◆ INSTRUCTIONS FOR THE TASK
Every record must appear in your reply exactly as written.

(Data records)

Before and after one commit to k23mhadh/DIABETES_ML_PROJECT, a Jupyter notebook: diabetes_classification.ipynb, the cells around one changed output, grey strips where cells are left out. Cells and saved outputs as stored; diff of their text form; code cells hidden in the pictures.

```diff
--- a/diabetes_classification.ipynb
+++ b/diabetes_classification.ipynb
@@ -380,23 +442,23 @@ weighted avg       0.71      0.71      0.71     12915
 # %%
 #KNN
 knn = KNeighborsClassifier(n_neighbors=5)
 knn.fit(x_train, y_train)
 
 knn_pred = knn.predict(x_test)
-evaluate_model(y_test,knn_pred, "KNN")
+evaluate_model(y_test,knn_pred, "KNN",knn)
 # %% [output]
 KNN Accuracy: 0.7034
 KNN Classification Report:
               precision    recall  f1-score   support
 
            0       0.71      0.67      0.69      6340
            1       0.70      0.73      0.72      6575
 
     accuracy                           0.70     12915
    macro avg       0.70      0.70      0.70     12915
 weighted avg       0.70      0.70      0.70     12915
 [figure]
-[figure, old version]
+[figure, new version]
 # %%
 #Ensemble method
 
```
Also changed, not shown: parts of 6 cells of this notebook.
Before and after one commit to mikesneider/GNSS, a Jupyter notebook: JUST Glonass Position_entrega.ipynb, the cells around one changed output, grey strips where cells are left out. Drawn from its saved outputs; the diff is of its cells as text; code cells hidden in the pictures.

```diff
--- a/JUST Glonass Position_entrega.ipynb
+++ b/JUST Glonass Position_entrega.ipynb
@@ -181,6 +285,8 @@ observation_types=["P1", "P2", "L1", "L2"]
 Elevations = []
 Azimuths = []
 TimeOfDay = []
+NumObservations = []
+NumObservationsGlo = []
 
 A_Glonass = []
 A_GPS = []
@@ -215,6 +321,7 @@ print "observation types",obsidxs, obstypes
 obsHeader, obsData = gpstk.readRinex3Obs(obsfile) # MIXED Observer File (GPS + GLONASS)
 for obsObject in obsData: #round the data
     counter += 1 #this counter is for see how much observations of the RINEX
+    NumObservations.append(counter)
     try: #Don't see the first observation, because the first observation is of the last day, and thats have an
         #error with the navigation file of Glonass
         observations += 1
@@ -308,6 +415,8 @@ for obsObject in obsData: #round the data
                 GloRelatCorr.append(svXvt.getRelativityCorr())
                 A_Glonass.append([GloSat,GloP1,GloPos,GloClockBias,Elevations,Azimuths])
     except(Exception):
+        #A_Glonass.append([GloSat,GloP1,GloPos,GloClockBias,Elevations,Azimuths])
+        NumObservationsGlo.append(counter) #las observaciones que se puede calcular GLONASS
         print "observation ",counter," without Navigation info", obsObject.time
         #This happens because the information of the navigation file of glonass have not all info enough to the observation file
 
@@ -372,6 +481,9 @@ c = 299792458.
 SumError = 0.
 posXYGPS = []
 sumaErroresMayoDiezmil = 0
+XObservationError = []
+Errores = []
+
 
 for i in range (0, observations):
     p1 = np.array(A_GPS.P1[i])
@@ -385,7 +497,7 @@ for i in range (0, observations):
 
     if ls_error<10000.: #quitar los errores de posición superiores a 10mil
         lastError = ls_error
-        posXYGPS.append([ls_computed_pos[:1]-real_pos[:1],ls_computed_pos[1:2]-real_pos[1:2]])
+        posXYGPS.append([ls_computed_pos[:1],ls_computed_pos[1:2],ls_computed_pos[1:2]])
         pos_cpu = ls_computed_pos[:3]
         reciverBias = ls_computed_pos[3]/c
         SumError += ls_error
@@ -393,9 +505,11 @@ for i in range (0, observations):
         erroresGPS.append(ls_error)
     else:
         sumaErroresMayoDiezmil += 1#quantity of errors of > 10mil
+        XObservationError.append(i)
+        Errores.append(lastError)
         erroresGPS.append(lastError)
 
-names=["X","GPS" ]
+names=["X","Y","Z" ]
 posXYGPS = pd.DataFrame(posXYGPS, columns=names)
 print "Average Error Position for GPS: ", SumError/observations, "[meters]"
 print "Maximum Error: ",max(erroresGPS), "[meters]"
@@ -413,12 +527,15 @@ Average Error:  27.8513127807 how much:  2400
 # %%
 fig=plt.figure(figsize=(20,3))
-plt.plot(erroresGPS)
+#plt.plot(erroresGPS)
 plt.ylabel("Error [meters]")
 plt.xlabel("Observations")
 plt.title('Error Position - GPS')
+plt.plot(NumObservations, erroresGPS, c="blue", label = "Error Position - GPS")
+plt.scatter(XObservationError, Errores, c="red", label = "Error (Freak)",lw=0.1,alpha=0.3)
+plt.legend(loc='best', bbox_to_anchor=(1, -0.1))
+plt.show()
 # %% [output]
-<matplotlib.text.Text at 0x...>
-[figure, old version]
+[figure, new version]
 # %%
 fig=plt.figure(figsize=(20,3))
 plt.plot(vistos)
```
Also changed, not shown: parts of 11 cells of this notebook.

◆ RESULT OF THIS TASK
Before and after one commit to k23mhadh/DIABETES_ML_PROJECT, a Jupyter notebook: diabetes_classification.ipynb, the cells around one changed output, grey strips where cells are left out. Cells and saved outputs as stored; diff of their text form; code cells hidden in the pictures.

```diff
--- a/diabetes_classification.ipynb
+++ b/diabetes_classification.ipynb
@@ -380,23 +442,23 @@ weighted avg       0.71      0.71      0.71     12915
 # %%
 #KNN
 knn = KNeighborsClassifier(n_neighbors=5)
 knn.fit(x_train, y_train)
 
 knn_pred = knn.predict(x_test)
-evaluate_model(y_test,knn_pred, "KNN")
+evaluate_model(y_test,knn_pred, "KNN",knn)
 # %% [output]
 KNN Accuracy: 0.7034
 KNN Classification Report:
               precision    recall  f1-score   support
 
            0       0.71      0.67      0.69      6340
            1       0.70      0.73      0.72      6575
 
     accuracy                           0.70     12915
    macro avg       0.70      0.70      0.70     12915
 weighted avg       0.70      0.70      0.70     12915
 [figure]
-[figure, old version]
+[figure, new version]
 # %%
 #Ensemble method
 
```
Also changed, not shown: parts of 6 cells of this notebook.
Before and after one commit to mikesneider/GNSS, a Jupyter notebook: JUST Glonass Position_entrega.ipynb, the cells around one changed output, grey strips where cells are left out. Drawn from its saved outputs; the diff is of its cells as text; code cells hidden in the pictures.

```diff
--- a/JUST Glonass Position_entrega.ipynb
+++ b/JUST Glonass Position_entrega.ipynb
@@ -181,6 +285,8 @@ observation_types=["P1", "P2", "L1", "L2"]
 Elevations = []
 Azimuths = []
 TimeOfDay = []
+NumObservations = []
+NumObservationsGlo = []
 
 A_Glonass = []
 A_GPS = []
@@ -215,6 +321,7 @@ print "observation types",obsidxs, obstypes
 obsHeader, obsData = gpstk.readRinex3Obs(obsfile) # MIXED Observer File (GPS + GLONASS)
 for obsObject in obsData: #round the data
     counter += 1 #this counter is for see how much observations of the RINEX
+    NumObservations.append(counter)
     try: #Don't see the first observation, because the first observation is of the last day, and thats have an
         #error with the navigation file of Glonass
         observations += 1
@@ -308,6 +415,8 @@ for obsObject in obsData: #round the data
                 GloRelatCorr.append(svXvt.getRelativityCorr())
                 A_Glonass.append([GloSat,GloP1,GloPos,GloClockBias,Elevations,Azimuths])
     except(Exception):
+        #A_Glonass.append([GloSat,GloP1,GloPos,GloClockBias,Elevations,Azimuths])
+        NumObservationsGlo.append(counter) #las observaciones que se puede calcular GLONASS
         print "observation ",counter," without Navigation info", obsObject.time
         #This happens because the information of the navigation file of glonass have not all info enough to the observation file
 
@@ -372,6 +481,9 @@ c = 299792458.
 SumError = 0.
 posXYGPS = []
 sumaErroresMayoDiezmil = 0
+XObservationError = []
+Errores = []
+
 
 for i in range (0, observations):
     p1 = np.array(A_GPS.P1[i])
@@ -385,7 +497,7 @@ for i in range (0, observations):
 
     if ls_error<10000.: #quitar los errores de posición superiores a 10mil
         lastError = ls_error
-        posXYGPS.append([ls_computed_pos[:1]-real_pos[:1],ls_computed_pos[1:2]-real_pos[1:2]])
+        posXYGPS.append([ls_computed_pos[:1],ls_computed_pos[1:2],ls_computed_pos[1:2]])
         pos_cpu = ls_computed_pos[:3]
         reciverBias = ls_computed_pos[3]/c
         SumError += ls_error
@@ -393,9 +505,11 @@ for i in range (0, observations):
         erroresGPS.append(ls_error)
     else:
         sumaErroresMayoDiezmil += 1#quantity of errors of > 10mil
+        XObservationError.append(i)
+        Errores.append(lastError)
         erroresGPS.append(lastError)
 
-names=["X","GPS" ]
+names=["X","Y","Z" ]
 posXYGPS = pd.DataFrame(posXYGPS, columns=names)
 print "Average Error Position for GPS: ", SumError/observations, "[meters]"
 print "Maximum Error: ",max(erroresGPS), "[meters]"
@@ -413,12 +527,15 @@ Average Error:  27.8513127807 how much:  2400
 # %%
 fig=plt.figure(figsize=(20,3))
-plt.plot(erroresGPS)
+#plt.plot(erroresGPS)
 plt.ylabel("Error [meters]")
 plt.xlabel("Observations")
 plt.title('Error Position - GPS')
+plt.plot(NumObservations, erroresGPS, c="blue", label = "Error Position - GPS")
+plt.scatter(XObservationError, Errores, c="red", label = "Error (Freak)",lw=0.1,alpha=0.3)
+plt.legend(loc='best', bbox_to_anchor=(1, -0.1))
+plt.show()
 # %% [output]
-<matplotlib.text.Text at 0x...>
-[figure, old version]
+[figure, new version]
 # %%
 fig=plt.figure(figsize=(20,3))
 plt.plot(vistos)
```
Also changed, not shown: parts of 11 cells of this notebook.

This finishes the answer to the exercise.